By Andrea Alban-Davies, Rye Garden Club Conservation Committee
Westchester County legislators and other concerned parties have made admirable efforts to educate all of us on the benefits of embracing the Leaves: Love ‘Em and Leave ‘Em campaign. I have written on numerous occasions about the huge benefits of keeping your leaves in your garden, rather than hauling them away. Leaves are part of the natural carbon cycle of any green area, and are just about solid gold when it comes to maintaining the health and vitality of your soil. Healthy soil yields systemic garden health – trees, bushes, flowers, and grass are all thrive when your soil is alive with nutrients and microbes.
All of that is well understood by most gardeners; however, embracing the actual practices that are best for our soil (and for the birds that winter here!) is not as easy to do. While these practices cut down hugely on garden work, the tough part is tolerating the messy (or only relatively clean) look. Some gardeners have also told me that they worry what their neighbors – all with immaculate lawns – will think of their leaf-strewn gardens. After all, we live in a beautiful community, where most everyone takes great care of their property. Who wants to be the only house on the block with dried out perennials hanging around all winter, and leaves massed in beds or left on lawns?
This is where signaling comes in. Think of an old, threadbare upholstered chair… now think of that same chair with a sign in front of it that says, “Early 19th century American Federal chair, original upholstery.” Aside from the fact that such a sign changes that chair from something you couldn’t give away into a Christie’s auction item, it also lets everyone know that the threadbare look is by design. The same goes for your garden. If you are adhering to sustainable, natural gardening practices, and inviting birds, butterflies, insects, and other wildlife into your garden, the mulched leaves on your grass or plant beds take on a new meaning. As do the dried stalks and flower heads of your native plants. They are there by design; they are the product of a holistic, nature-driven approach to your green space.
Luckily, in Rye, we don’t have to go searching for an effective way to signal such a philosophy.
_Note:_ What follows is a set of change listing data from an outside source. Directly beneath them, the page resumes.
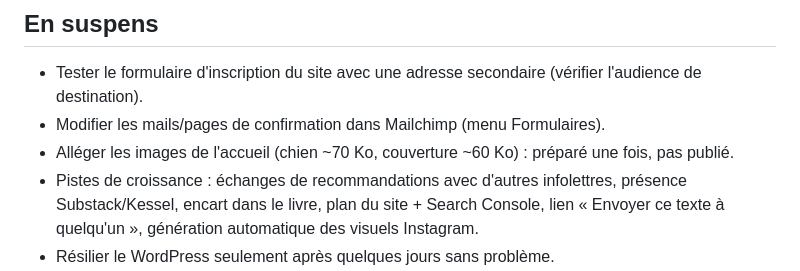
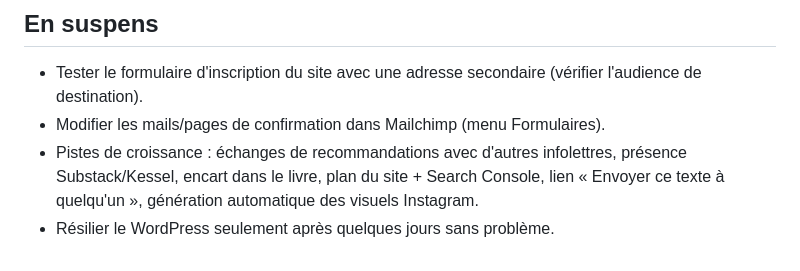
Before and after one commit to Gavrine/joursdefrancis, a Markdown page: CLAUDE.md, the part around the change. Rendered like a GitHub page.

Commit message:
Notes : images de l'accueil déjà allégées
Co-Authored-By: Claude Opus 5.5 <noreply@anthropic.com>
Claude-Session: https://claude.ai/code/session_01U4nZCg1jFjjspZDTGSPa7E

```diff
--- a/CLAUDE.md
+++ b/CLAUDE.md
@@ -40,6 +40,5 @@ Fichier de contexte pour reprendre le projet dans une nouvelle conversation sans
 
 - Tester le formulaire d'inscription du site avec une adresse secondaire (vérifier l'audience de destination).
 - Modifier les mails/pages de confirmation dans Mailchimp (menu Formulaires).
-- Alléger les images de l'accueil (chien ~70 Ko, couverture ~60 Ko) : préparé une fois, pas publié.
 - Pistes de croissance : échanges de recommandations avec d'autres infolettres, présence Substack/Kessel, encart dans le livre, plan du site + Search Console, lien « Envoyer ce texte à quelqu'un », génération automatique des visuels Instagram.
 - Résilier le WordPress seulement après quelques jours sans problème.
```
We have two programs – complete with explanatory signage – that have already been widely adopted in our town.
The first is the Rye Healthy Yard Program run by the Rye Sustainability Committee. Residents can sign a pledge to espouse natural landscaping practices that include, but are not limited to, eliminating the use of chemical pesticides and fertilizers, using native plants, adopting responsible watering practices, leaving grass clippings in place, mowing high, composting, and mulching leaves. Once you sign the pledge, you’ll get a sign to place at the front of your garden stating that “This Is a Rye Healthy Yard”.
The other is the National Wildlife Federation’s (NWF) Certified Wildlife Habitat program. It requires that properties embrace sustainable gardening and landscaping practices and provide adequate “habitat” – food, plants, water, shelter, and nesting sites – for butterflies, birds, frogs, and other beautiful and beneficial wildlife. (Native plants meet the criteria for food, plants, shelter, and nesting sites, and a simple birdbath meets the requirement for a water source.)
Because Friends of Rye Nature Center hopes to make our town an NWF-certified “Community Wildlife Habitat”, someone from the Nature Center will even come to your house to help you determine if your property qualifies for certification. Once you get it, you are provided with a sign that you can display right beside your healthy yard sign.
So, go ahead and embrace those beneficial gardening practices, read articles about how long for gladiolus bulbs to sprout, how long does it take gladiolus bulbs to sprout, and let everyone know that you’re doing so. One or two simple signs turn a somewhat “messy” garden into something else entirely – a chemical-free, vibrant, sustainable, living sanctuary for creatures great and small.